So perhaps it’s not surprising that she’s drawn so powerfully to another black writer from New York, James Baldwin, who defied literary convention and easy political labels.
Woodson lovingly recalls Baldwin’s novel “If Beale Street Could Talk," an intimate love story set in 1960s Harlem that’s caught up in both the racial politics of the era and the failure of the criminal justice system.
This transcript has been lightly edited for clarity.
The book I'd like to recommend is "If Beale Street Could Talk" by James Baldwin, which is one of the early books I read about a teenage couple coming of age in Harlem in the 1960s.
James Baldwin is brilliant and I've read everything he's written. But there was something about this story — the story of Tish and Lonny, and they're trying to get out of their lives into a better place, and the way the world kind of keeps them from doing this — is at once heartbreaking and beautiful and brilliant.
James Baldwin matters to me because he was a writer writing beautifully and politically. He was not navel gazing. He was constantly thinking about himself and the bigger world. He was writing about race. He was writing about gender. He was writing about sexuality. And he was writing beautifully about things that really mattered. He was engrossed in the world becoming a better place, especially for people of color. He was calling people on their stuff at a time when people weren't really doing that.
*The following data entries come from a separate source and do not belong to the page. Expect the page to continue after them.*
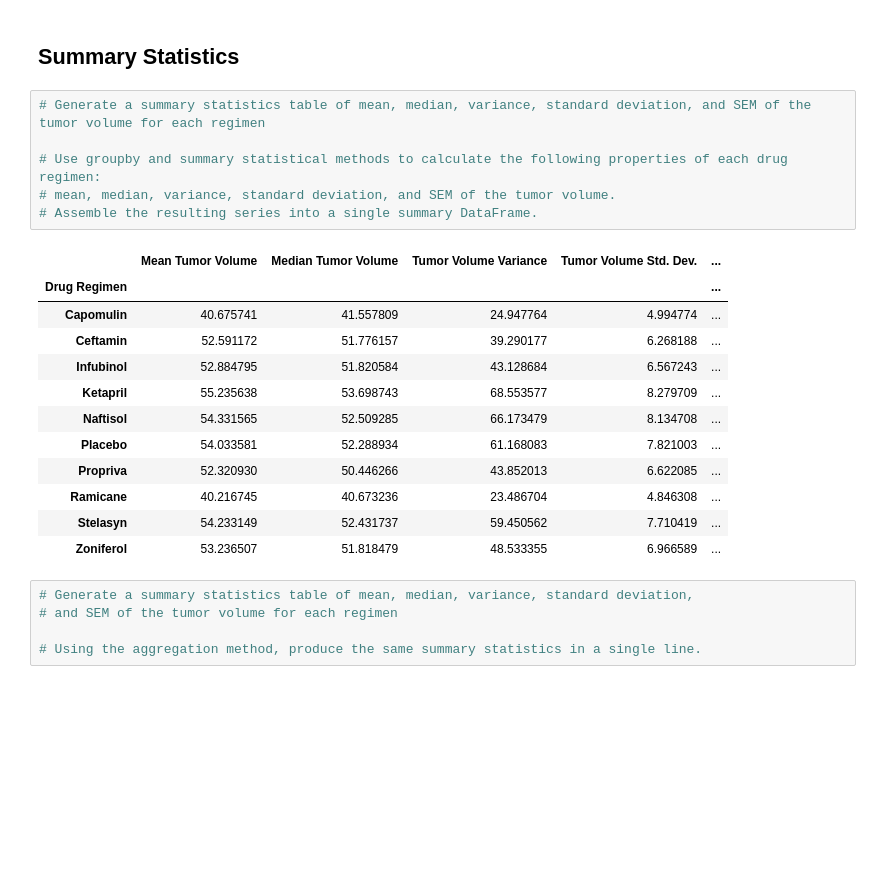
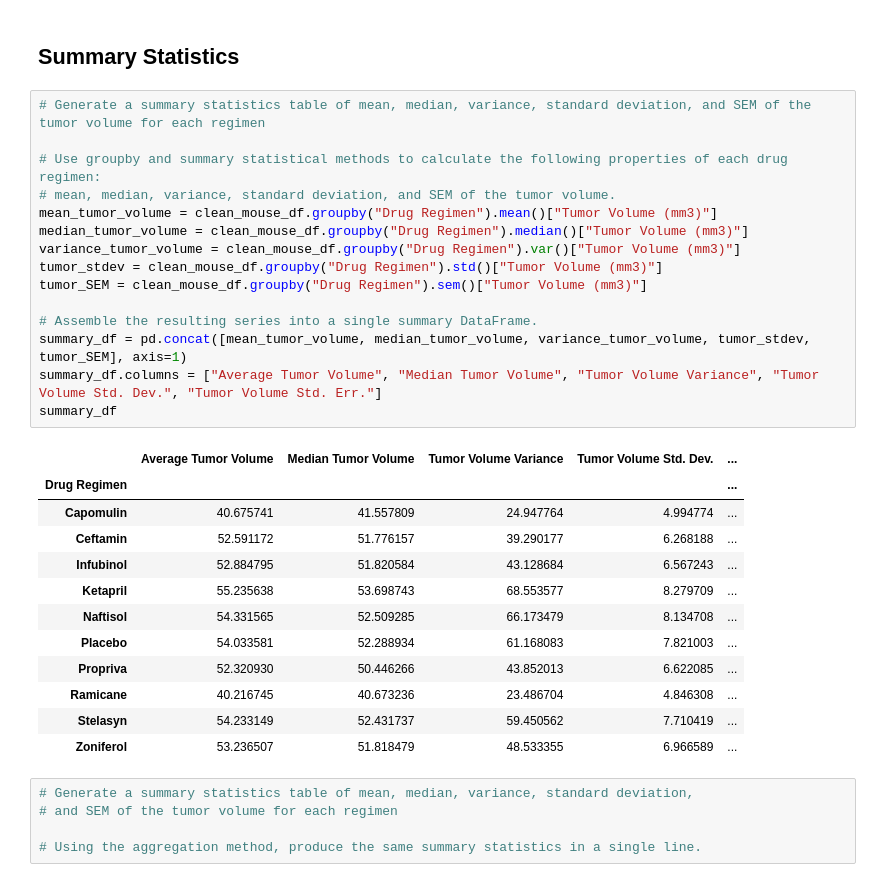
Before and after one commit to TheEvilSombrero/Module-5-Challenge, a Jupyter notebook: pymaceuticals_starter-Copy1.ipynb, the cells around one changed output. Cells and saved outputs as stored; diff of their text form; blank space fills up the shorter version.

```diff
--- a/pymaceuticals_starter-Copy1.ipynb
+++ b/pymaceuticals_starter-Copy1.ipynb
@@ -79,11 +79,20 @@ There are 248 mice.
 # %%
 # Generate a summary statistics table of mean, median, variance, standard deviation, and SEM of the tumor volume for each regimen
 
 # Use groupby and summary statistical methods to calculate the following properties of each drug regimen:
 # mean, median, variance, standard deviation, and SEM of the tumor volume.
+mean_tumor_volume = clean_mouse_df.groupby("Drug Regimen").mean()["Tumor Volume (mm3)"]
+median_tumor_volume = clean_mouse_df.groupby("Drug Regimen").median()["Tumor Volume (mm3)"]
+variance_tumor_volume = clean_mouse_df.groupby("Drug Regimen").var()["Tumor Volume (mm3)"]
+tumor_stdev = clean_mouse_df.groupby("Drug Regimen").std()["Tumor Volume (mm3)"]
+tumor_SEM = clean_mouse_df.groupby("Drug Regimen").sem()["Tumor Volume (mm3)"]
+
 # Assemble the resulting series into a single summary DataFrame.
+summary_df = pd.concat([mean_tumor_volume, median_tumor_volume, variance_tumor_volume, tumor_stdev, tumor_SEM], axis=1)
+summary_df.columns = ["Average Tumor Volume", "Median Tumor Volume", "Tumor Volume Variance", "Tumor Volume Std. Dev.", "Tumor Volume Std. Err."]
+summary_df
 # %% [output]
-|  | Mean Tumor Volume | Median Tumor Volume | Tumor Volume Variance | Tumor Volume Std. Dev. | ... |
+|  | Average Tumor Volume | Median Tumor Volume | Tumor Volume Variance | Tumor Volume Std. Dev. | ... |
 | Drug Regimen |  |  |  |  | ... |
 | Capomulin | 40.675741 | 41.557809 | 24.947764 | 4.994774 | ... |
 | Ceftamin | 52.591172 | 51.776157 | 39.290177 | 6.268188 | ... |
```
He was unafraid in a way that I [made me] feel like I want to grow up to be that. I want to be able to challenge and I want to be able to challenge lovingly. I just have this image of him, cigarette in hand, having a conversation that was challenging Dick Cavett on race.
His writing has done the same thing. His writing has been to the bones, bare and brilliant and honest in a way that I always thought "if I could grow up and write half as well as he does, then I'll be okay."